# WHAT IS BEING ASKED:
Search the data for lines holding the word "items". State how many there are, and nothing else.

# Collected data:
· · · · ·

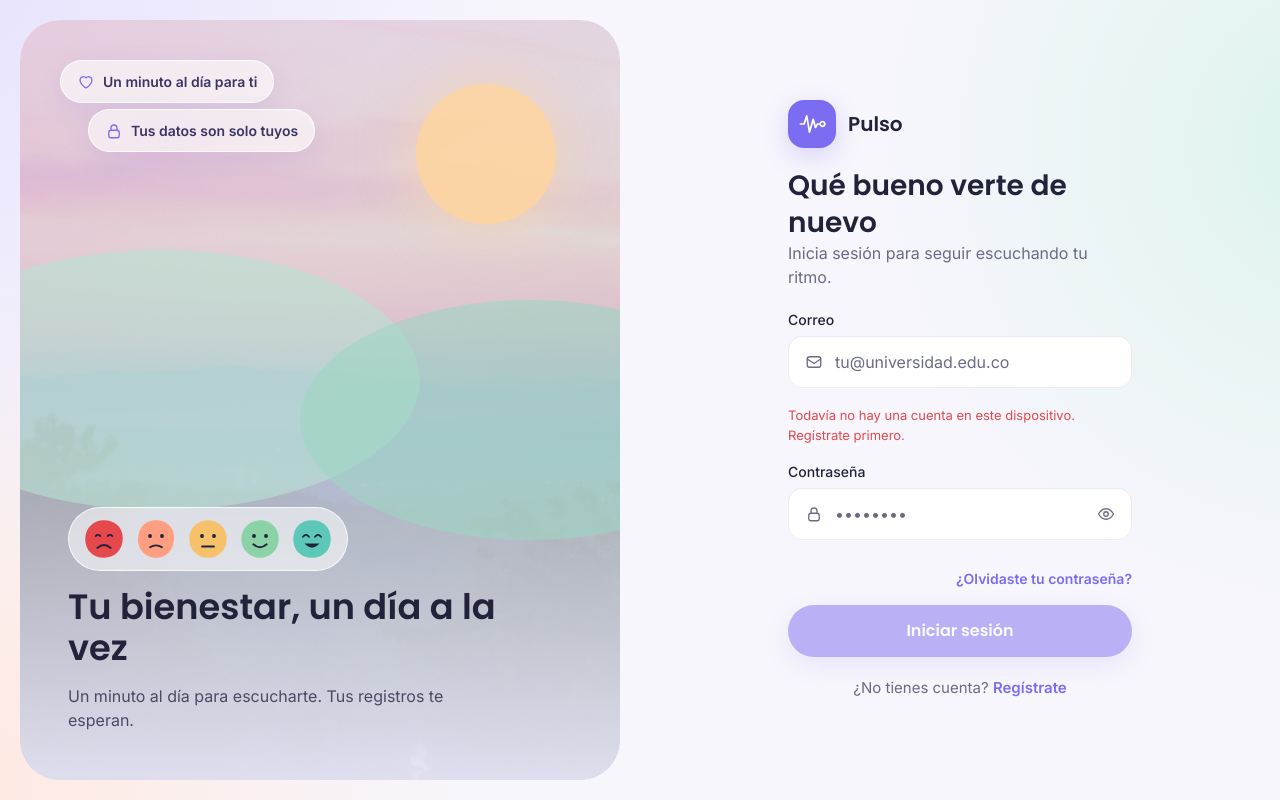
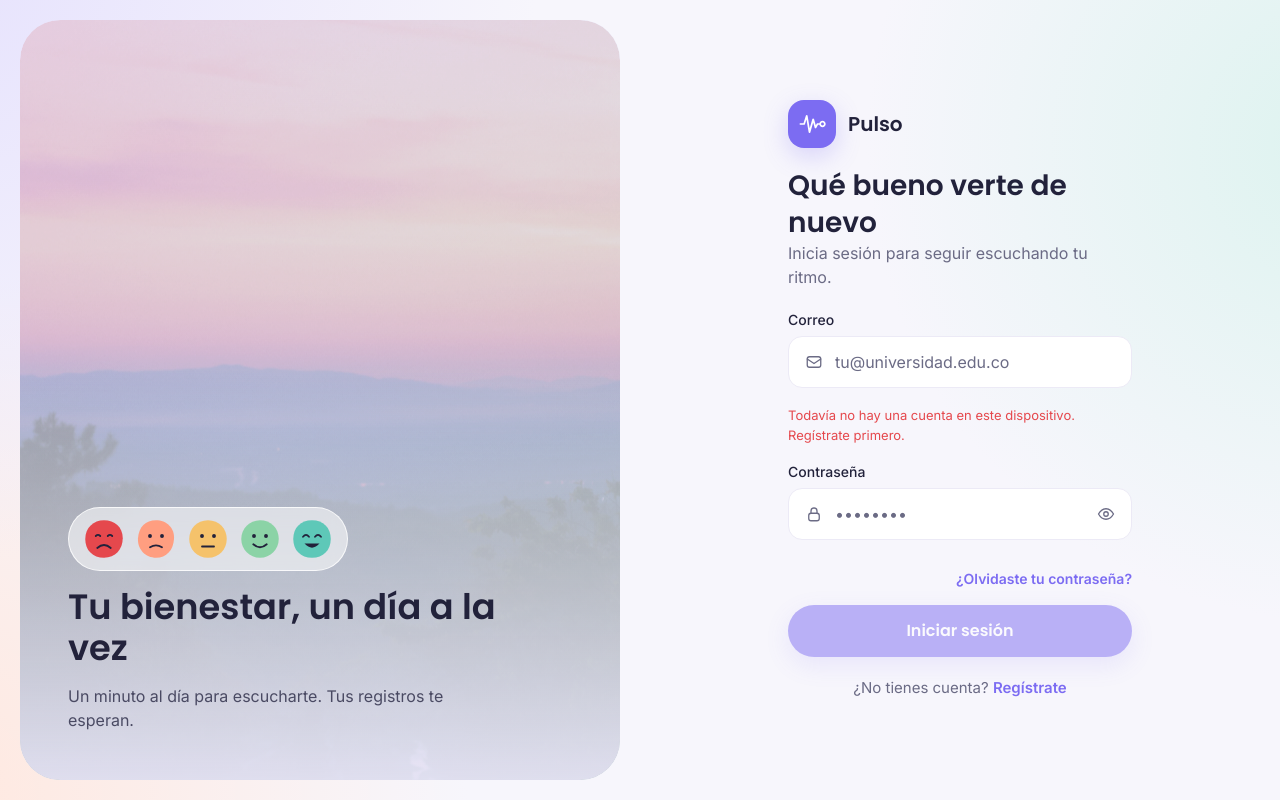
Before and after one commit to juangallardo19/Pulso, an Angular app: page /login in a window 1280 px wide. Built offline with nearby package versions, Linux system fonts and the light colour scheme.

Commit message:
feat(diseno): quita el sol, las colinas y las insignias; queda el degradado con la foto suave

```diff
--- a/src/app/pages/goals/goals.html
+++ b/src/app/pages/goals/goals.html
@@ -1,12 +1,5 @@
 <main class="page auth">
   <aside class="auth-side">
-    <div class="auth-badges" aria-hidden="true">
-      <span class="auth-badge"><span class="icon sm i-moon"></span> Metas a tu ritmo</span>
-      <span class="auth-badge"><span class="icon sm i-sparkle"></span> Puedes cambiarlas cuando quieras</span>
-    </div>
-    <span class="sun"></span>
-    <span class="hill one"></span>
-    <span class="hill two"></span>
     <div class="faces">
       <img src="moods/1.svg" alt="" /><img src="moods/2.svg" alt="" /><img
         src="moods/3.svg"
--- a/src/app/pages/home/home.html
+++ b/src/app/pages/home/home.html
@@ -20,9 +20,6 @@
     <section class="home-grid">
       <!-- Check-in rápido de ánimo -->
       <article class="hero">
-        <span class="sun"></span>
-        <span class="hill one"></span>
-        <span class="hill two"></span>
         <div class="hero-text">
           <span class="hero-pista"
             ><span class="icon sm i-sparkle"></span> Toca una carita para empezar tu check-in</span
--- a/src/app/pages/home/home.scss
+++ b/src/app/pages/home/home.scss
@@ -45,39 +45,6 @@
   opacity: 0.28;
   mix-blend-mode: multiply;
   animation: deriva 30s ease-in-out infinite alternate;
-}
-
-.sun {
-  position: absolute;
-  top: 18px;
-  right: 30px;
-  width: 70px;
-  height: 70px;
-  border-radius: 50%;
-  background: #ffd59e;
-  box-shadow: 0 0 40px rgba(255, 213, 158, 0.8);
-}
-
-.hill {
-  position: absolute;
-  border-radius: 50%;
-  background: #b7e3d2;
-  opacity: 0.9;
-}
-
-.hill.one {
-  width: 260px;
-  height: 120px;
-  left: -30px;
-  bottom: -60px;
-}
-
-.hill.two {
-  width: 240px;
-  height: 110px;
-  right: -50px;
-  bottom: -60px;
-  background: #9dd6c3;
 }
 
 .hero-text {
--- a/src/app/pages/login/login.html
+++ b/src/app/pages/login/login.html
@@ -1,12 +1,5 @@
 <main class="page auth">
   <aside class="auth-side">
-    <div class="auth-badges" aria-hidden="true">
-      <span class="auth-badge"><span class="icon sm i-heart"></span> Un minuto al día para ti</span>
-      <span class="auth-badge"><span class="icon sm i-lock"></span> Tus datos son solo tuyos</span>
-    </div>
-    <span class="sun"></span>
-    <span class="hill one"></span>
-    <span class="hill two"></span>
     <div class="faces">
       <img src="moods/1.svg" alt="" /><img src="moods/2.svg" alt="" /><img
         src="moods/3.svg"
--- a/src/app/pages/register/register.html
+++ b/src/app/pages/register/register.html
@@ -1,12 +1,5 @@
 <main class="page auth">
   <aside class="auth-side">
-    <div class="auth-badges" aria-hidden="true">
-      <span class="auth-badge"><span class="icon sm i-sparkle"></span> Descubre tus patrones</span>
-      <span class="auth-badge"><span class="icon sm i-lock"></span> Tus datos son solo tuyos</span>
-    </div>
-    <span class="sun"></span>
-    <span class="hill one"></span>
-    <span class="hill two"></span>
     <div class="faces">
       <img src="moods/1.svg" alt="" /><img src="moods/2.svg" alt="" /><img
         src="moods/3.svg"
--- a/src/styles.scss
+++ b/src/styles.scss
@@ -1043,40 +1043,6 @@ input[type='time'] {
     color: #4a4a63;
   }
 
-  .auth-side .sun {
-    position: absolute;
-    top: 64px;
-    right: 64px;
-    width: 140px;
-    height: 140px;
-    border-radius: 50%;
-    background: #ffd59e;
-    opacity: 0.85;
-    box-shadow: 0 0 60px rgba(255, 213, 158, 0.7);
-  }
-
-  .auth-side .hill {
-    position: absolute;
-    border-radius: 50%;
-    background: #b7e3d2;
-    opacity: 0.6;
-  }
-
-  .auth-side .hill.one {
-    width: 520px;
-    height: 260px;
-    left: -120px;
-    top: 230px;
-  }
-
-  .auth-side .hill.two {
-    width: 460px;
-    height: 240px;
-    right: -140px;
-    top: 280px;
-    background: #9dd6c3;
-  }
-
   /* Caritas dentro de una píldora de vidrio claro */
   .auth-side .faces {
     position: relative;
@@ -1100,42 +1066,6 @@ input[type='time'] {
     transform: translateY(-4px) scale(1.08);
   }
 
-  /* Insignias que flotan arriba a la izquierda */
-  .auth-badges {
-    position: absolute;
-    top: 40px;
-    left: 40px;
-    display: flex;
-    flex-direction: column;
-    align-items: flex-start;
-    gap: 12px;
-  }
-
-  .auth-badge {
-    display: inline-flex;
-    align-items: center;
-    gap: 8px;
-    padding: 10px 16px;
-    border: 1px solid rgba(255, 255, 255, 0.85);
-    border-radius: 999px;
-    background: rgba(255, 255, 255, 0.6);
-    backdrop-filter: blur(12px);
-    box-shadow: 0 8px 24px rgba(124, 108, 242, 0.12);
-    color: #3b3566;
-    font-size: 0.875rem;
-    font-weight: 600;
-    animation: flotar 6s ease-in-out infinite;
-  }
-
-  .auth-badge .icon {
-    color: #7c6cf2;
-  }
-
-  .auth-badge:nth-child(2) {
-    margin-left: 28px;
-    animation-delay: -3s;
-  }
-
   .auth-main {
     justify-content: center;
     padding: 48px;
@@ -1149,17 +1079,6 @@ input[type='time'] {
 
   to {
     transform: scale(1.08);
-  }
-}
-
-@keyframes flotar {
-  0%,
-  100% {
-    transform: translateY(0);
-  }
-
-  50% {
-    transform: translateY(-6px);
   }
 }
 
```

· · · · ·

# RESPONSE TO THIS TASK:
2